▶ WHAT IS REQUIRED
Every line below that holds the word "contador" must be listed.

*** AVAILABLE DATA ***

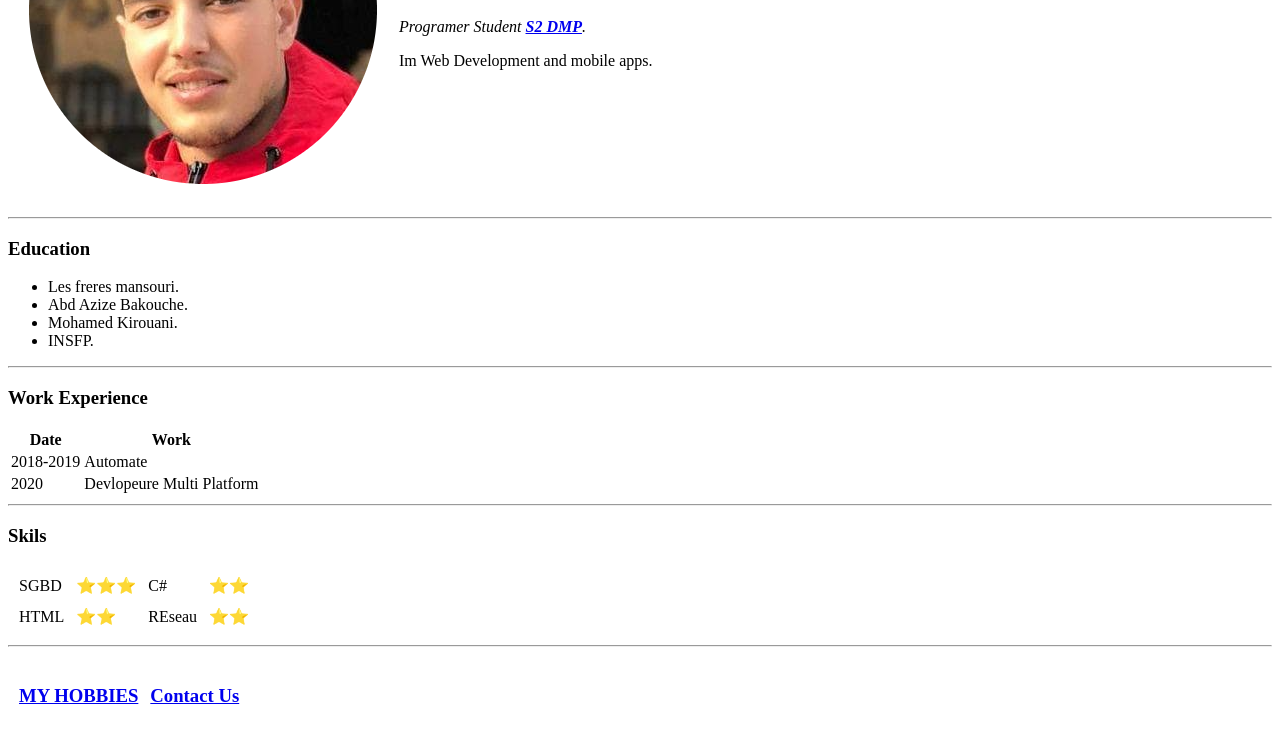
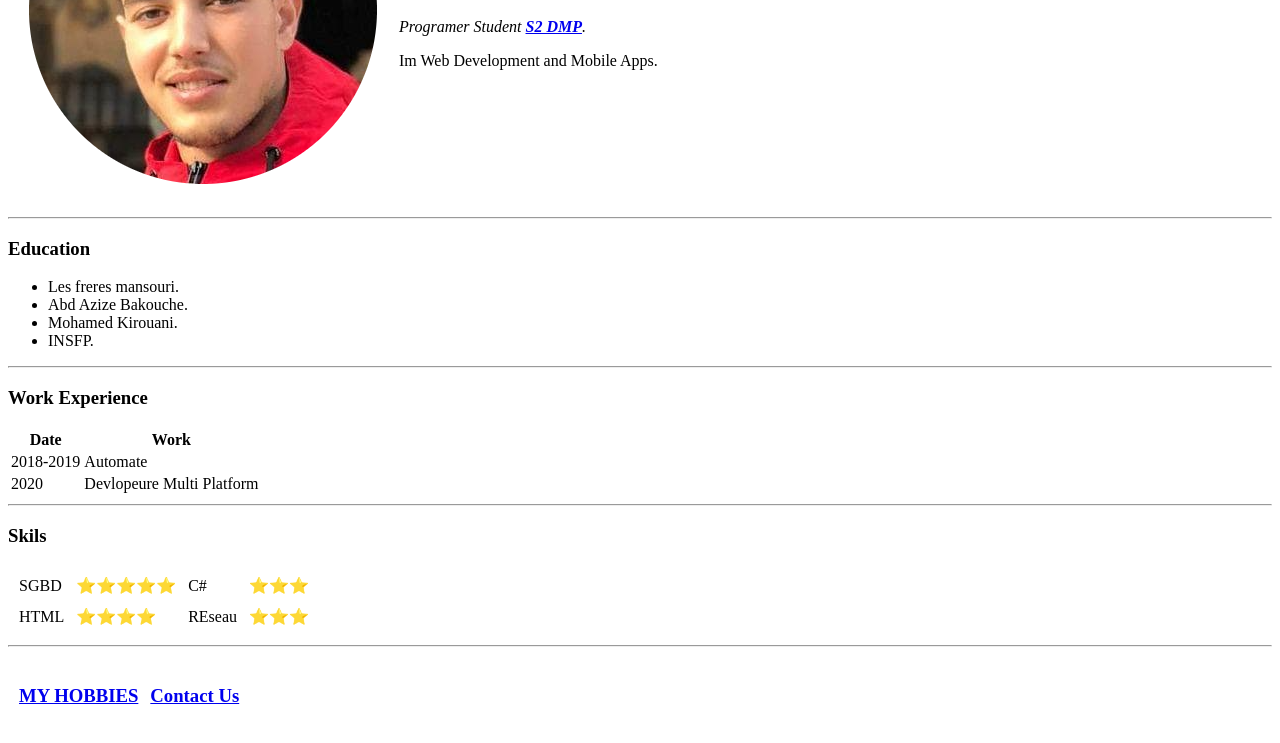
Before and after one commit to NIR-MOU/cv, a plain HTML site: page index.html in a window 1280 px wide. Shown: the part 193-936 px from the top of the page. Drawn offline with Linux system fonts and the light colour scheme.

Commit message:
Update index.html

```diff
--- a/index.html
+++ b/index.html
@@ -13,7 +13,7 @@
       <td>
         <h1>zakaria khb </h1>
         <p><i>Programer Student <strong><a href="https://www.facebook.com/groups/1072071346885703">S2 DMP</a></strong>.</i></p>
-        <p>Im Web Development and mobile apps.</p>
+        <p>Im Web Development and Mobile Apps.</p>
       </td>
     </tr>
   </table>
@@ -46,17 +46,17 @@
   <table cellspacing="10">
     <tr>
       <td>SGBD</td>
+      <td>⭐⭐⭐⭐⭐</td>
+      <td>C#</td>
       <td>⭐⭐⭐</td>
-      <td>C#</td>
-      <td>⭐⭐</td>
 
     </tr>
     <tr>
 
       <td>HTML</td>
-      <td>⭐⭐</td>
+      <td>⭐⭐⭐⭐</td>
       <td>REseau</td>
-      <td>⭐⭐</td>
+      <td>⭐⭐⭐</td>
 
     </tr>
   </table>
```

*** End of AVAILABLE DATA ***
*** AVAILABLE DATA ***

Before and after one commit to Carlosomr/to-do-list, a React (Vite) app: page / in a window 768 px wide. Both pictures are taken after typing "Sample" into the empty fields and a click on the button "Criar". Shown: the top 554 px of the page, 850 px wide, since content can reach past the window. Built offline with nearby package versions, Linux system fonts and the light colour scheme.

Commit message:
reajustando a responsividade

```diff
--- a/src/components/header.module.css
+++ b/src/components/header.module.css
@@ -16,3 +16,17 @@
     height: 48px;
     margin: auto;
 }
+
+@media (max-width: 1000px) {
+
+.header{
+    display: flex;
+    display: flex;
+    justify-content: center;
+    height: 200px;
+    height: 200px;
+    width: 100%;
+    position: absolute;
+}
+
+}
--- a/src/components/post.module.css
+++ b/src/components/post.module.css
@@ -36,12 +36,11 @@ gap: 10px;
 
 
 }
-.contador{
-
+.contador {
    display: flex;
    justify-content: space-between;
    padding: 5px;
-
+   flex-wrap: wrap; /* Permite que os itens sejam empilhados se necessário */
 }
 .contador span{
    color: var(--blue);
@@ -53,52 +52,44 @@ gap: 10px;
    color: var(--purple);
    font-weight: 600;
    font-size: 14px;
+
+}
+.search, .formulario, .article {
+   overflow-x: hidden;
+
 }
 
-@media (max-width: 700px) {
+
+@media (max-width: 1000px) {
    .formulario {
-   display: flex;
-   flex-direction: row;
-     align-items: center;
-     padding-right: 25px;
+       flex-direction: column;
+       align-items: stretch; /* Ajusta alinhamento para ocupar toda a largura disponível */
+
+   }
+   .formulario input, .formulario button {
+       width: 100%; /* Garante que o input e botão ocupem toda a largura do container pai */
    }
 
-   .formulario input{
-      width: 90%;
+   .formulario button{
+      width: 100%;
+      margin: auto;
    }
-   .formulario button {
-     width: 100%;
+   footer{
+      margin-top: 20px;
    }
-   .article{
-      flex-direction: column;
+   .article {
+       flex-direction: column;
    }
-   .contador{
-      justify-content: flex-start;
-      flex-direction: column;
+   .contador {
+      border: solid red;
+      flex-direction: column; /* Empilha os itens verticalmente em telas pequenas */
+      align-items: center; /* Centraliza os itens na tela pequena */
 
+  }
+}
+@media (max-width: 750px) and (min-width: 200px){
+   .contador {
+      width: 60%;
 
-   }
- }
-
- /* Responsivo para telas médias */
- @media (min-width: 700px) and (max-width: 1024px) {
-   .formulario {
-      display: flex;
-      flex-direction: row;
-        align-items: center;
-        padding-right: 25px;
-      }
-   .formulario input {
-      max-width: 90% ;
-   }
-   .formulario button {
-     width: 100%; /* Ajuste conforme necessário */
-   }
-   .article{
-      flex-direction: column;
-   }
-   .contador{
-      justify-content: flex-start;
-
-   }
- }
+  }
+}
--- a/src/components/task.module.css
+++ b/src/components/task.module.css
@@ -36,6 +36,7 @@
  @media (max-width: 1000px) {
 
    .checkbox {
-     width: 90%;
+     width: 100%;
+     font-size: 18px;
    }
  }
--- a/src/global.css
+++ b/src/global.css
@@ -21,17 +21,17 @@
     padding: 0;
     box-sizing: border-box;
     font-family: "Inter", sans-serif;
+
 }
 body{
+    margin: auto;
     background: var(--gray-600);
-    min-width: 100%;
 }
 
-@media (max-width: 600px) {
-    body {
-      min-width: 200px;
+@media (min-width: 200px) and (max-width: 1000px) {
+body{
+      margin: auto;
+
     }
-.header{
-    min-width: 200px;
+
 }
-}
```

*** End of AVAILABLE DATA ***

▶ RESULT OF THE EXERCISE
-.contador{
+.contador {
 .contador span{
-   .contador{
+   .contador {
+   .contador {
-   .contador{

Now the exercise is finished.